This is often beyond the scope of private sector initiatives which may be focussed on specific commodities, in specific regions and often with specific and limited objectives.
It is important to recognise that policies and regulations can either promote or even undercut sustainability standards. In this case, mandatory standards may often become the minimum criteria to be met – in terms of reporting norms or transparency requirements.
This makes it imperative that the private sector and certification agencies work together with the government to raise the floor on minimum targets, internalise standards into their operations and ensure widespread adoption of a minimum set of practices in their supply chains to truly achieve impact at scale.
This is especially relevant to the Indian context.

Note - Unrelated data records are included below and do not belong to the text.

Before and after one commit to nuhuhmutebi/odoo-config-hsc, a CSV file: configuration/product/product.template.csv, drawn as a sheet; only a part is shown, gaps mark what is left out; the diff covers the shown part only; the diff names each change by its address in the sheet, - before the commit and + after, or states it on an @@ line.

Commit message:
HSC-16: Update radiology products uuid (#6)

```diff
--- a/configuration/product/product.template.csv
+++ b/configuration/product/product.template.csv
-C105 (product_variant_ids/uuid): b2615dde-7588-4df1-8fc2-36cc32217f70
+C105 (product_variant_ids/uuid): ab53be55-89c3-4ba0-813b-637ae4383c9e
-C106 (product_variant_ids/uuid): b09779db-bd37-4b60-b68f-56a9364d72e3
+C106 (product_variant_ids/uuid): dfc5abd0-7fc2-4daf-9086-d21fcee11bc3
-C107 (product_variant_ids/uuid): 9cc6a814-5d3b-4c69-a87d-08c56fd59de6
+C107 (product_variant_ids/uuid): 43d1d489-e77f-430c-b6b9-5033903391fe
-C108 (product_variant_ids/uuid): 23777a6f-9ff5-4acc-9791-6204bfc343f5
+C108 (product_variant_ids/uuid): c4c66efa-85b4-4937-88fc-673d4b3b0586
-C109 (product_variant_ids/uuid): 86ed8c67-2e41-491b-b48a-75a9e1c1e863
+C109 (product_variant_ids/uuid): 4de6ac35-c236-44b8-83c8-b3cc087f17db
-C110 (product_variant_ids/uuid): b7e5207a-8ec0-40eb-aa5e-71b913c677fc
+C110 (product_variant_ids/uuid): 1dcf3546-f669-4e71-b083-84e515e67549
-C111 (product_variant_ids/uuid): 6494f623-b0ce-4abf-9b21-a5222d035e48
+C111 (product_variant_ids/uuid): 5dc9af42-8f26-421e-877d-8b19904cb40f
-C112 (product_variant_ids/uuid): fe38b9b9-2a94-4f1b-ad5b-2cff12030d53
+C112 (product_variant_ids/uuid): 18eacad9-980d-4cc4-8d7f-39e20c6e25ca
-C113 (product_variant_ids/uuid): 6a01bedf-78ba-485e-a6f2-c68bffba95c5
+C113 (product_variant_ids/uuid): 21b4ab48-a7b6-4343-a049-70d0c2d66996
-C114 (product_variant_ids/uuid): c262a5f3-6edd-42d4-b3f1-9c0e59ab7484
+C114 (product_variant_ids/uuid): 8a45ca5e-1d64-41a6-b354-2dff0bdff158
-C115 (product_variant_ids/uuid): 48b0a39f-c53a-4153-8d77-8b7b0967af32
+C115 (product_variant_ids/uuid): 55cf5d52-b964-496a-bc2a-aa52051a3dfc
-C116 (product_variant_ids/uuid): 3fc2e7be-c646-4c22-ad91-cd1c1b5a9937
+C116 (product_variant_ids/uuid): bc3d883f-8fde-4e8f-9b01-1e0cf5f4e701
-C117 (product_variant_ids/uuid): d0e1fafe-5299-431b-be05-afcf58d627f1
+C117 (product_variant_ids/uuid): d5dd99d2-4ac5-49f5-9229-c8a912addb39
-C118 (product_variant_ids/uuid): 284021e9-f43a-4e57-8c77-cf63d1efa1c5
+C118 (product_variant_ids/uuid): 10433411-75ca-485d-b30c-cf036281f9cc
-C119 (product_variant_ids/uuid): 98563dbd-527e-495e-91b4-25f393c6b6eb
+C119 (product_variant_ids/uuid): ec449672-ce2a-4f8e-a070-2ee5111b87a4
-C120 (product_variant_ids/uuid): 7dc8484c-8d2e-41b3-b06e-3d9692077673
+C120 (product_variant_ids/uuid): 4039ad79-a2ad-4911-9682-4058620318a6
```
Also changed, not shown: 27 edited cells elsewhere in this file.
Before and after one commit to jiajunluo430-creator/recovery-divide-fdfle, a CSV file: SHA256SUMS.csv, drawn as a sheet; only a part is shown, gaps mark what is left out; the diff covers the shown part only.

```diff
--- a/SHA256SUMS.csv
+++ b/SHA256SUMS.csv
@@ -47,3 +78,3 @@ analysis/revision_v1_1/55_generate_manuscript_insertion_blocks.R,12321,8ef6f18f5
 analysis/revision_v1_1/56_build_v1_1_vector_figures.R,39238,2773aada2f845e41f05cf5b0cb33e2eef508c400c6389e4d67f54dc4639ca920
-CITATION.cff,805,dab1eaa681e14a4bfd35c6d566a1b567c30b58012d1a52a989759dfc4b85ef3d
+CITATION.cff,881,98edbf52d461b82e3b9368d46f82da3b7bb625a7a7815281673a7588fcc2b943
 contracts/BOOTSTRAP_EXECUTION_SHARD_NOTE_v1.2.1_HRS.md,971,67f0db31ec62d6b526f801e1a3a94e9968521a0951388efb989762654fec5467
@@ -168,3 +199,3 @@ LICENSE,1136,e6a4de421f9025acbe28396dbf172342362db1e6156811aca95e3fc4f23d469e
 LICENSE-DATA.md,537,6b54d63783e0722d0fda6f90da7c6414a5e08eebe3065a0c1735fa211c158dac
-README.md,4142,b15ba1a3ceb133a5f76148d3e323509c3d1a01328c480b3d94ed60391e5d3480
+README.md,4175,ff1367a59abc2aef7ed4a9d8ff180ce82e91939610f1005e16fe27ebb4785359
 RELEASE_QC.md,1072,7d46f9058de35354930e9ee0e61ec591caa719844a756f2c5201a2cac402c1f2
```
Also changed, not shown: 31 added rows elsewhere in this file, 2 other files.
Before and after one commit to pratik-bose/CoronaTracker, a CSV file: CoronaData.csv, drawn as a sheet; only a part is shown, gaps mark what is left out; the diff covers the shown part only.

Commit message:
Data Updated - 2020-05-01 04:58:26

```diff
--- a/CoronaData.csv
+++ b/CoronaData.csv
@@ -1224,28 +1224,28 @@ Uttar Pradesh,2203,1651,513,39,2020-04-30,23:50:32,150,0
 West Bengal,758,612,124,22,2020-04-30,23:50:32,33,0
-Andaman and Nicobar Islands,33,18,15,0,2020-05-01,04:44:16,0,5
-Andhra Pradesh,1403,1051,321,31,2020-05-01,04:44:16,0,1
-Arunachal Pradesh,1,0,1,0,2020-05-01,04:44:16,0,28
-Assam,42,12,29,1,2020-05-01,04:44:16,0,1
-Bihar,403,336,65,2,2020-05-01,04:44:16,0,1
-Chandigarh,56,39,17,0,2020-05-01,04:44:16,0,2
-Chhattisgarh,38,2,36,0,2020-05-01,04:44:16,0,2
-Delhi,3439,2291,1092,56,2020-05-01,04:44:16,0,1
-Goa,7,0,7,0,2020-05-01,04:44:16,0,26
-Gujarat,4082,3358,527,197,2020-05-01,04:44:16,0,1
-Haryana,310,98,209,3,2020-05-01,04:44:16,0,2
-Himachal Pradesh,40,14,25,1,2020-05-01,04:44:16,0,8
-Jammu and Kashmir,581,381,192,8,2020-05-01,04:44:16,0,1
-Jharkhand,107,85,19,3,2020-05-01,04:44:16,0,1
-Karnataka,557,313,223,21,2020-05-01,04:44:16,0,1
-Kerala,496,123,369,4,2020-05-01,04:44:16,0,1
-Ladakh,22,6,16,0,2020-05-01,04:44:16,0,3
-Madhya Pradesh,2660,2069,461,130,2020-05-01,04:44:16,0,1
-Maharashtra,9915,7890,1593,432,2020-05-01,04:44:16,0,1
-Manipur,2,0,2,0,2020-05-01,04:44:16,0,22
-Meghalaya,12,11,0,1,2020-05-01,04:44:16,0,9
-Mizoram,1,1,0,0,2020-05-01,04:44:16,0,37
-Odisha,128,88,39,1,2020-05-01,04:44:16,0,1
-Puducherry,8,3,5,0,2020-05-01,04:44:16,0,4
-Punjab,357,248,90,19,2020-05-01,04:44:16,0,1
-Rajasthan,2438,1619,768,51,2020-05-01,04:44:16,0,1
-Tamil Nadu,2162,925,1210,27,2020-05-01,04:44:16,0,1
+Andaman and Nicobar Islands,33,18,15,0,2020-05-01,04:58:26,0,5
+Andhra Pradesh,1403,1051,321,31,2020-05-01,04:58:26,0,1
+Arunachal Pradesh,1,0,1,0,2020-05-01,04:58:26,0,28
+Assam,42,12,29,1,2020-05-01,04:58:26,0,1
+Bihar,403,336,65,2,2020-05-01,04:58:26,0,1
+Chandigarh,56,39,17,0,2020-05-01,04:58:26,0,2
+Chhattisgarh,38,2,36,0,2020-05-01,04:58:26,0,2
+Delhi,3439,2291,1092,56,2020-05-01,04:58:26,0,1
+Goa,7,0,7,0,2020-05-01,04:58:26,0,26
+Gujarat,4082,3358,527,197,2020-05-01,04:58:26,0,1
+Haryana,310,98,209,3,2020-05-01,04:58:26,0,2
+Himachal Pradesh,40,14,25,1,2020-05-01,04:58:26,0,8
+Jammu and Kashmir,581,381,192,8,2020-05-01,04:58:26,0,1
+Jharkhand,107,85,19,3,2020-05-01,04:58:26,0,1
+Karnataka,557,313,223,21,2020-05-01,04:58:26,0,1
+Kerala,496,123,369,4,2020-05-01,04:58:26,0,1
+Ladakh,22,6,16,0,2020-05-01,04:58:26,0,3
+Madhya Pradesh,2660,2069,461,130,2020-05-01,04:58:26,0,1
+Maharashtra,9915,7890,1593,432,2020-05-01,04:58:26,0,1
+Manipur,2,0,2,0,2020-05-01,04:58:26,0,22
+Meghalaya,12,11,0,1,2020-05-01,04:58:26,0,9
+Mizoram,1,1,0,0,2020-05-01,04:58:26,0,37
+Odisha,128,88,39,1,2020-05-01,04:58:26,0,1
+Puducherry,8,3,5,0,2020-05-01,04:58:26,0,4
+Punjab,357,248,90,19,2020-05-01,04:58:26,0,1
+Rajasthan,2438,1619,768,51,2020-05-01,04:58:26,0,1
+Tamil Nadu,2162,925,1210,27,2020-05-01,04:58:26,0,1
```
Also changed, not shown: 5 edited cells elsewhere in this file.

The Indian market is highly competitive and cost-sensitive, with the average consumer having limited access to and understanding of eco-labelling. This makes the average Indian consumer partially dependent on public efforts to evolve a minimum set of criteria which is followed industry-wide, rather than depending on scattered initiatives across the private sector.
Inequality is, perhaps unintentionally but undoubtedly, built into current sustainability efforts. There is an inequitable distribution of power, risk and reward.
Smaller traders and distributors may often be implicitly excluded from voluntary initiatives as they face high entry barriers. The burden to undertake action may often fall on the producer, who may have the least agency in decision-making but have the greatest responsibility to act.
Smallholder farmers, which constitute the bulk of India’s landholding, may be excluded from private sustainability efforts altogether because of their inability to make and keep ambitious commitments in the absence of wider support.
How can the transition towards sustainability be supported for these sets of farmers? Currently, the monetary and transactional costs of meeting commitments and achieving certification remain relatively high. Without policy support, these costs would be extremely difficult to meet, limiting the widespread adoption of improved practices.
In this problem of who moves first – producers, sourcing agencies, distributors, consumers, or policy actors – the onus falls on policy actors to make the first move.
Coordinated actions towards supply chain sustainability
Commitments and certification initiatives are merely one part, albeit an important part, of the larger journey towards continuous improvement and sustainability within agricultural supply chains. The disclosure of supply chain information can be transformative only when it is part of a cyclical process of learning and implementation – with information being used to strengthen both decision-making and accountability.
This is a step-by-step process. It involves first calling attention to unsustainable production practices; then encouraging powerful supply chain actors in making more sustainable decisions; then ensuring that those same actors are held to account and are not falling behind in delivering on their commitments; then providing updated information to inform renewed efforts.
State involvement and robust regulation can support such a process of continuous improvement by investing in capacity building among all actors.
All in all, because of India’s status as a key producer and consumer market, the space for public and private initiatives to work together is vast. There is an opportunity to tap into the growing national and international conversations on sustainability in agricultural supply chains.
Making this opportunity a reality – with a long-term perspective and at scale – would require concerted action in and between the public and private sectors.
Dr Manan Bhan is a fellow in residence at the Ashoka Trust for Research in Ecology and the Environment (ATREE). He is an interdisciplinary sustainability scientist who aims to ensure that sustainable land use can lead to positive outcomes for climate action and human well-being.